━━━━━ Data provided

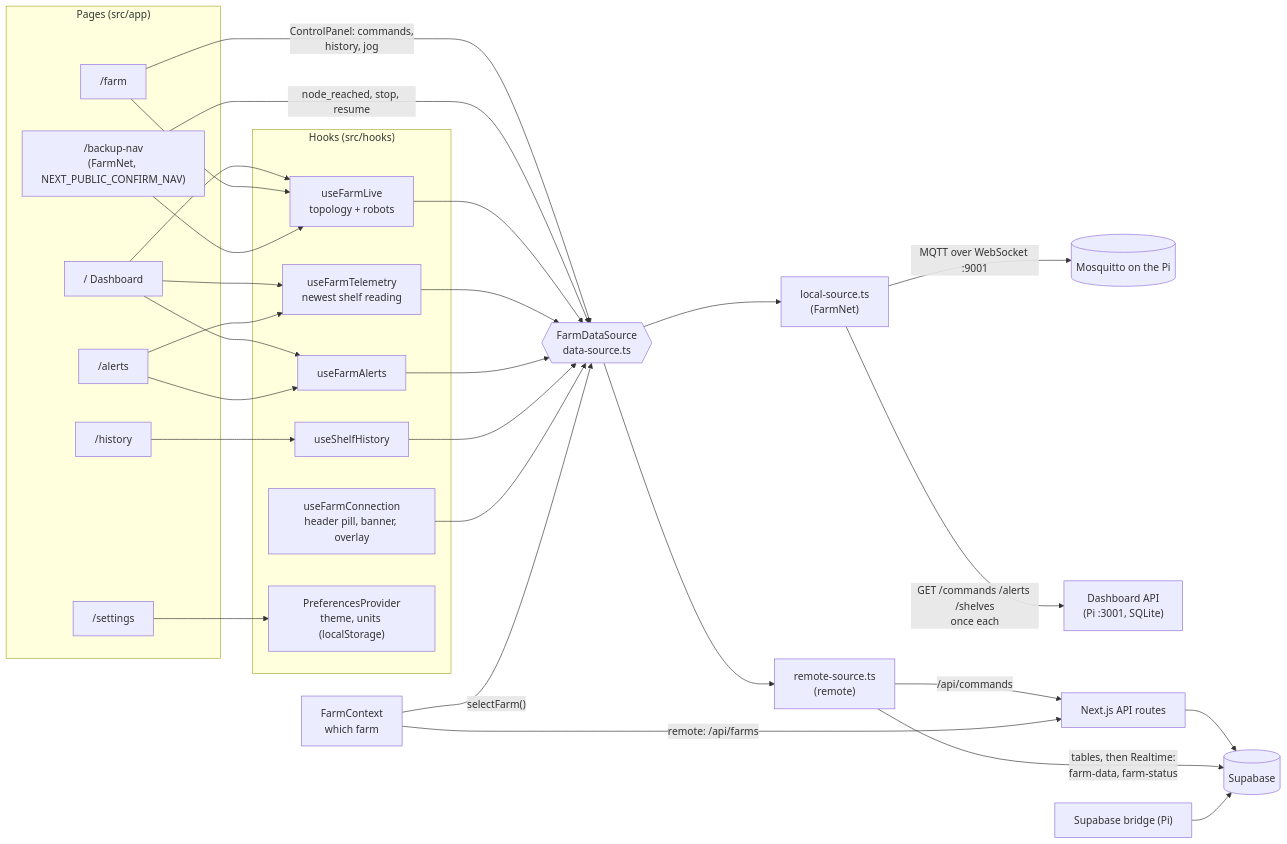
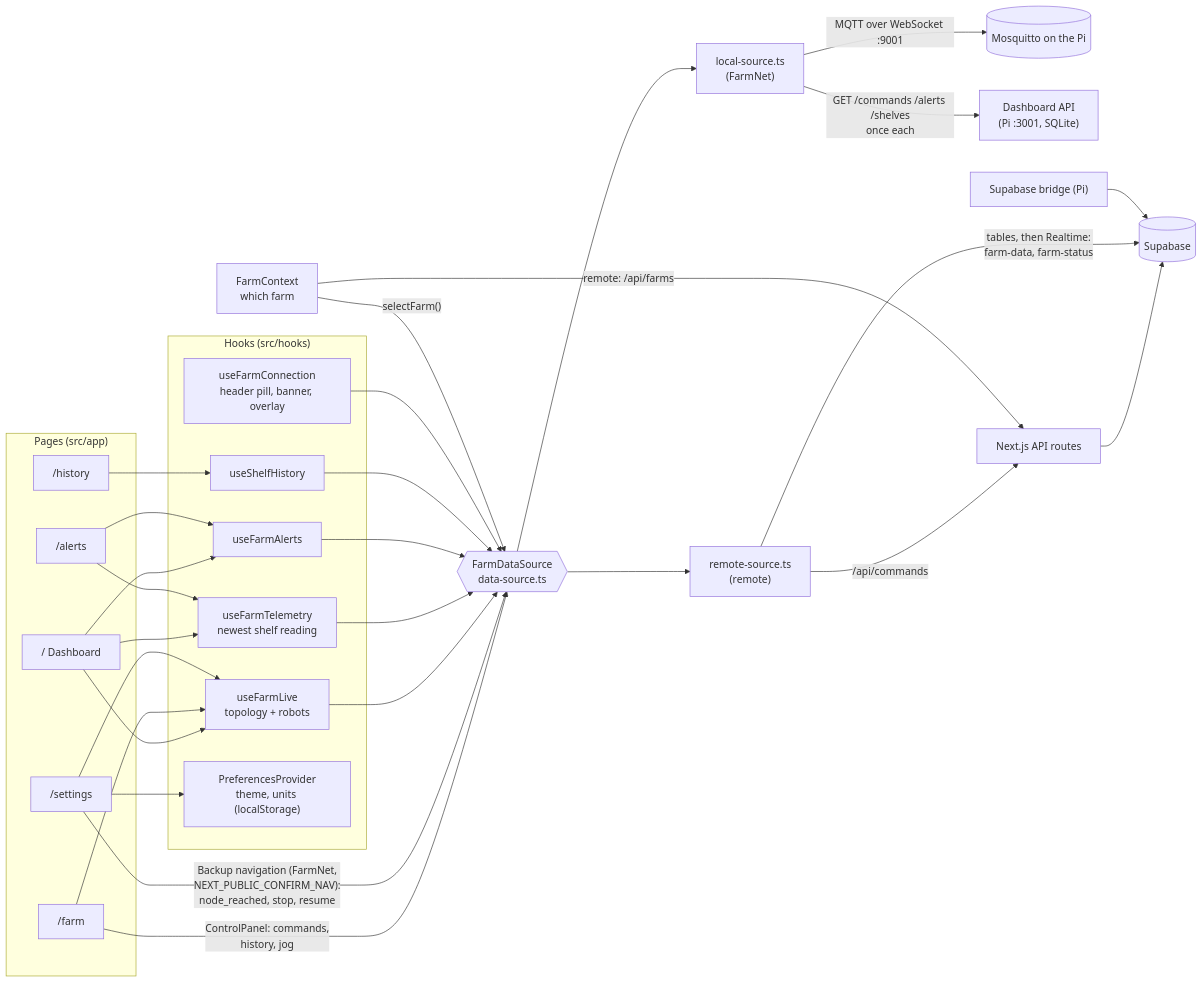
One commit to Ca1eb9/verdant-os changed the first of 5 diagrams in web/docs/architecture.md. Above: the diagram before and after it, drawn with Mermaid. The commit also changed 7 other files, not shown here.

First line of the commit message:
Move backup navigation to the bottom of Settings

````diff
--- a/web/docs/architecture.md
+++ b/web/docs/architecture.md
@@ -13,47 +13,46 @@
 ```mermaid
 flowchart LR
     subgraph Pages["Pages (src/app)"]
         Dash["/ Dashboard"]
         Farm["/farm"]
         Hist["/history"]
         Alerts["/alerts"]
         Settings["/settings"]
-        Backup["/backup-nav<br/>(FarmNet, NEXT_PUBLIC_CONFIRM_NAV)"]
     end
 
     subgraph Hooks["Hooks (src/hooks)"]
         Live["useFarmLive<br/>topology + robots"]
         Tele["useFarmTelemetry<br/>newest shelf reading"]
         AlertsH["useFarmAlerts"]
         HistH["useShelfHistory"]
         Conn["useFarmConnection<br/>header pill, banner, overlay"]
         Prefs["PreferencesProvider<br/>theme, units (localStorage)"]
     end
 
     FarmCtx["FarmContext<br/>which farm"]
     DS{{"FarmDataSource<br/>data-source.ts"}}
 
     Dash --> Tele & AlertsH & Live
     Farm --> Live
     Farm -- "ControlPanel: commands,<br/>history, jog" --> DS
     Hist --> HistH
     Alerts --> AlertsH & Tele
     Settings --> Prefs
-    Backup --> Live
-    Backup -- "node_reached, stop, resume" --> DS
+    Settings -- "Backup navigation (FarmNet,<br/>NEXT_PUBLIC_CONFIRM_NAV):<br/>node_reached, stop, resume" --> DS
+    Settings --> Live
 
     Live & Tele & AlertsH & HistH & Conn --> DS
     FarmCtx -- "selectFarm()" --> DS
 
     DS --> Local["local-source.ts<br/>(FarmNet)"]
     DS --> Remote["remote-source.ts<br/>(remote)"]
 
     Local -- "MQTT over WebSocket :9001" --> Broker[("Mosquitto on the Pi")]
     Local -- "GET /commands /alerts /shelves<br/>once each" --> DApi["Dashboard API<br/>(Pi :3001, SQLite)"]
 
     Remote -- "/api/commands" --> Next["Next.js API routes"]
     FarmCtx -- "remote: /api/farms" --> Next
     Next --> Supa[("Supabase")]
     Remote -- "tables, then Realtime:<br/>farm-data, farm-status" --> Supa
     Bridge["Supabase bridge (Pi)"] --> Supa
 ```
````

━━━━━━━━━━

Exercise objective: What's needed is a word-for-word retyping of the listing, minus its pictures.

Output below:
One commit to Ca1eb9/verdant-os changed the first of 5 diagrams in web/docs/architecture.md. Above: the diagram before and after it, drawn with Mermaid. The commit also changed 7 other files, not shown here.

First line of the commit message:
Move backup navigation to the bottom of Settings

````diff
--- a/web/docs/architecture.md
+++ b/web/docs/architecture.md
@@ -13,47 +13,46 @@
 ```mermaid
 flowchart LR
     subgraph Pages["Pages (src/app)"]
         Dash["/ Dashboard"]
         Farm["/farm"]
         Hist["/history"]
         Alerts["/alerts"]
         Settings["/settings"]
-        Backup["/backup-nav<br/>(FarmNet, NEXT_PUBLIC_CONFIRM_NAV)"]
     end
 
     subgraph Hooks["Hooks (src/hooks)"]
         Live["useFarmLive<br/>topology + robots"]
         Tele["useFarmTelemetry<br/>newest shelf reading"]
         AlertsH["useFarmAlerts"]
         HistH["useShelfHistory"]
         Conn["useFarmConnection<br/>header pill, banner, overlay"]
         Prefs["PreferencesProvider<br/>theme, units (localStorage)"]
     end
 
     FarmCtx["FarmContext<br/>which farm"]
     DS{{"FarmDataSource<br/>data-source.ts"}}
 
     Dash --> Tele & AlertsH & Live
     Farm --> Live
     Farm -- "ControlPanel: commands,<br/>history, jog" --> DS
     Hist --> HistH
     Alerts --> AlertsH & Tele
     Settings --> Prefs
-    Backup --> Live
-    Backup -- "node_reached, stop, resume" --> DS
+    Settings -- "Backup navigation (FarmNet,<br/>NEXT_PUBLIC_CONFIRM_NAV):<br/>node_reached, stop, resume" --> DS
+    Settings --> Live
 
     Live & Tele & AlertsH & HistH & Conn --> DS
     FarmCtx -- "selectFarm()" --> DS
 
     DS --> Local["local-source.ts<br/>(FarmNet)"]
     DS --> Remote["remote-source.ts<br/>(remote)"]
 
     Local -- "MQTT over WebSocket :9001" --> Broker[("Mosquitto on the Pi")]
     Local -- "GET /commands /alerts /shelves<br/>once each" --> DApi["Dashboard API<br/>(Pi :3001, SQLite)"]
 
     Remote -- "/api/commands" --> Next["Next.js API routes"]
     FarmCtx -- "remote: /api/farms" --> Next
     Next --> Supa[("Supabase")]
     Remote -- "tables, then Realtime:<br/>farm-data, farm-status" --> Supa
     Bridge["Supabase bridge (Pi)"] --> Supa
 ```
````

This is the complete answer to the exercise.